• _Problem details_
Keep every word of the entries and print them exactly; the pictures stay out.

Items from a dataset
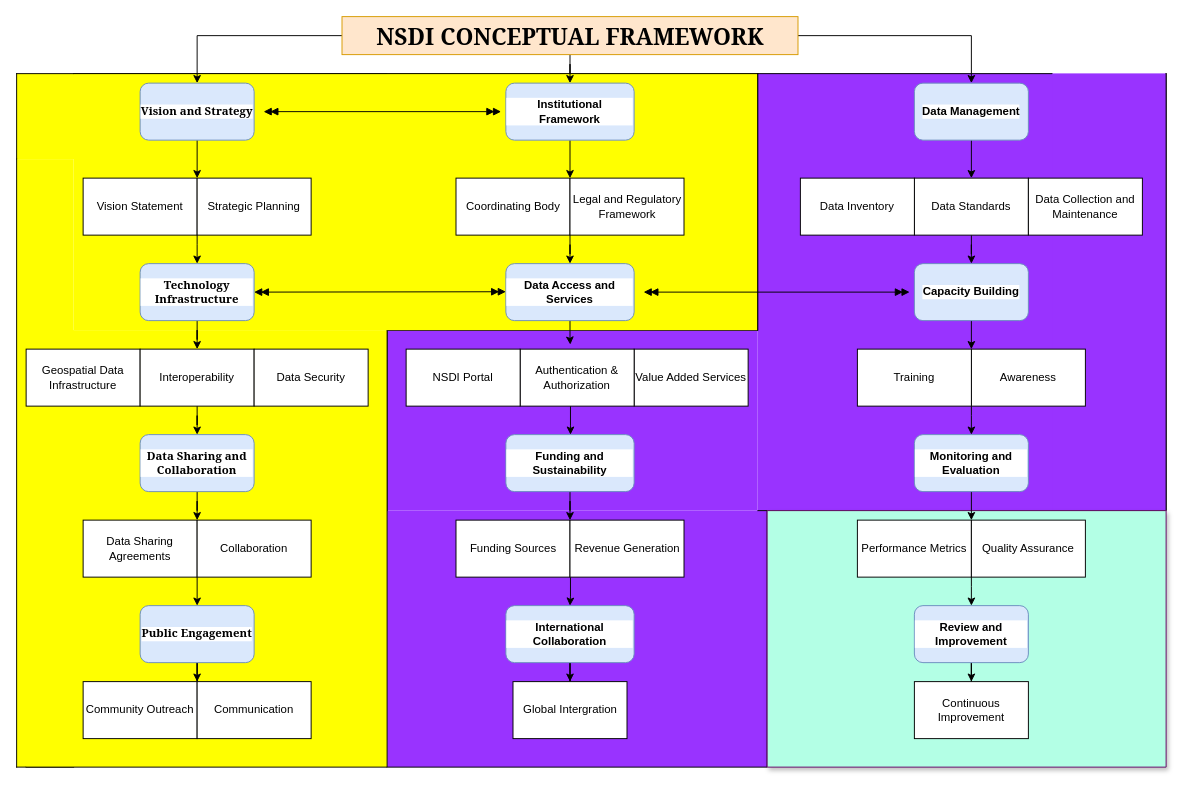
Before: conceptual_frame.drawio in anapitalai/diagrams, a draw.io diagram. Source tidied: cells renumbered, new cells numbered last; positions are measured from the earlier drawing's top-left corner, leaving out a move shared by most shapes. Both pictures are drawn from the tidied source at 95%, with x=0, y=0 at pixel (-259, 16).
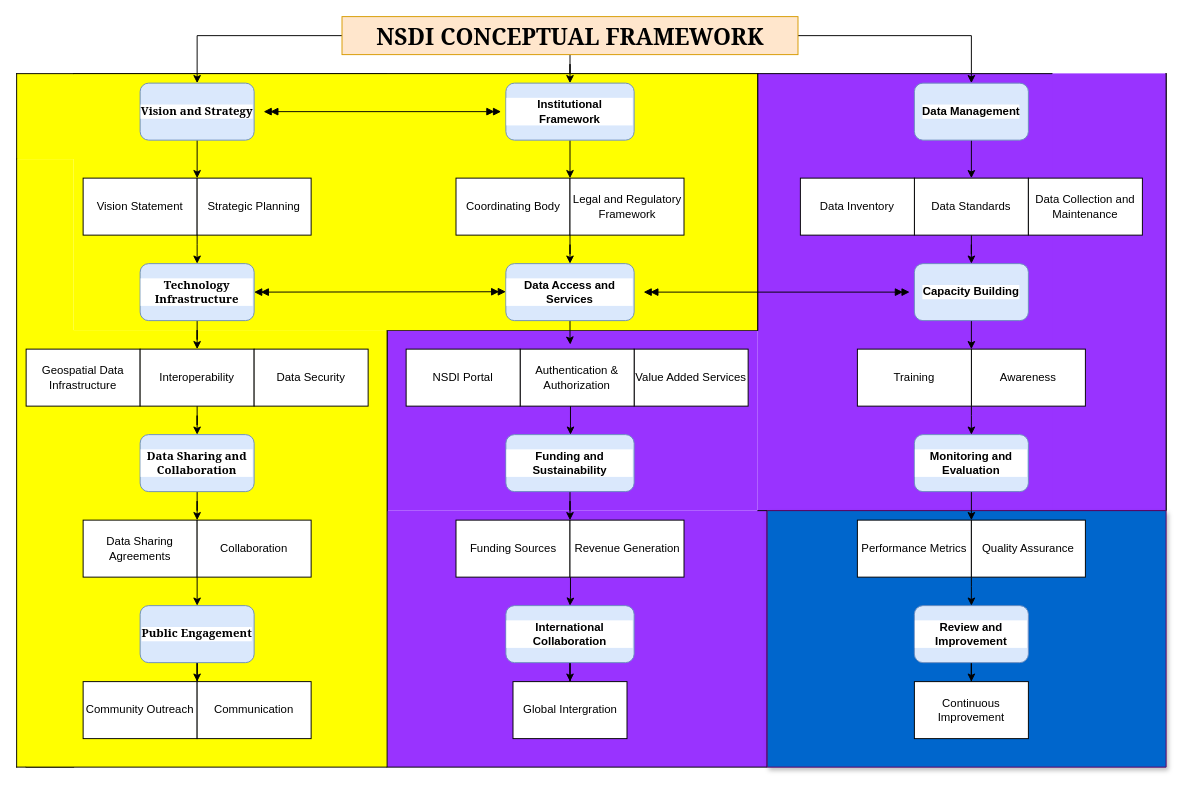
The same page after the edit.

Diff of the diagram source:
```diff
@@
-    <mxCell id="12" style="verticalLabelPosition=bottom;verticalAlign=top;html=1;shape=mxgraph.basic.rect;fillColor2=none;strokeWidth=1;size=20;indent=5;strokeColor=#660066;shadow=1;fillColor=#B3FFE5;" parent="1" vertex="1">
+    <mxCell id="12" style="verticalLabelPosition=bottom;verticalAlign=top;html=1;shape=mxgraph.basic.rect;fillColor2=none;strokeWidth=1;size=20;indent=5;strokeColor=#660066;shadow=1;fillColor=#0066CC;" parent="1" vertex="1">
       <mxGeometry x="1080" y="520" width="420" height="270" as="geometry" />
     </mxCell>
```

• _Reply to the task_
Before: conceptual_frame.drawio in anapitalai/diagrams, a draw.io diagram. Source tidied: cells renumbered, new cells numbered last; positions are measured from the earlier drawing's top-left corner, leaving out a move shared by most shapes. Both pictures are drawn from the tidied source at 95%, with x=0, y=0 at pixel (-259, 16).
The same page after the edit.

Diff of the diagram source:
```diff
@@
-    <mxCell id="12" style="verticalLabelPosition=bottom;verticalAlign=top;html=1;shape=mxgraph.basic.rect;fillColor2=none;strokeWidth=1;size=20;indent=5;strokeColor=#660066;shadow=1;fillColor=#B3FFE5;" parent="1" vertex="1">
+    <mxCell id="12" style="verticalLabelPosition=bottom;verticalAlign=top;html=1;shape=mxgraph.basic.rect;fillColor2=none;strokeWidth=1;size=20;indent=5;strokeColor=#660066;shadow=1;fillColor=#0066CC;" parent="1" vertex="1">
       <mxGeometry x="1080" y="520" width="420" height="270" as="geometry" />
     </mxCell>
```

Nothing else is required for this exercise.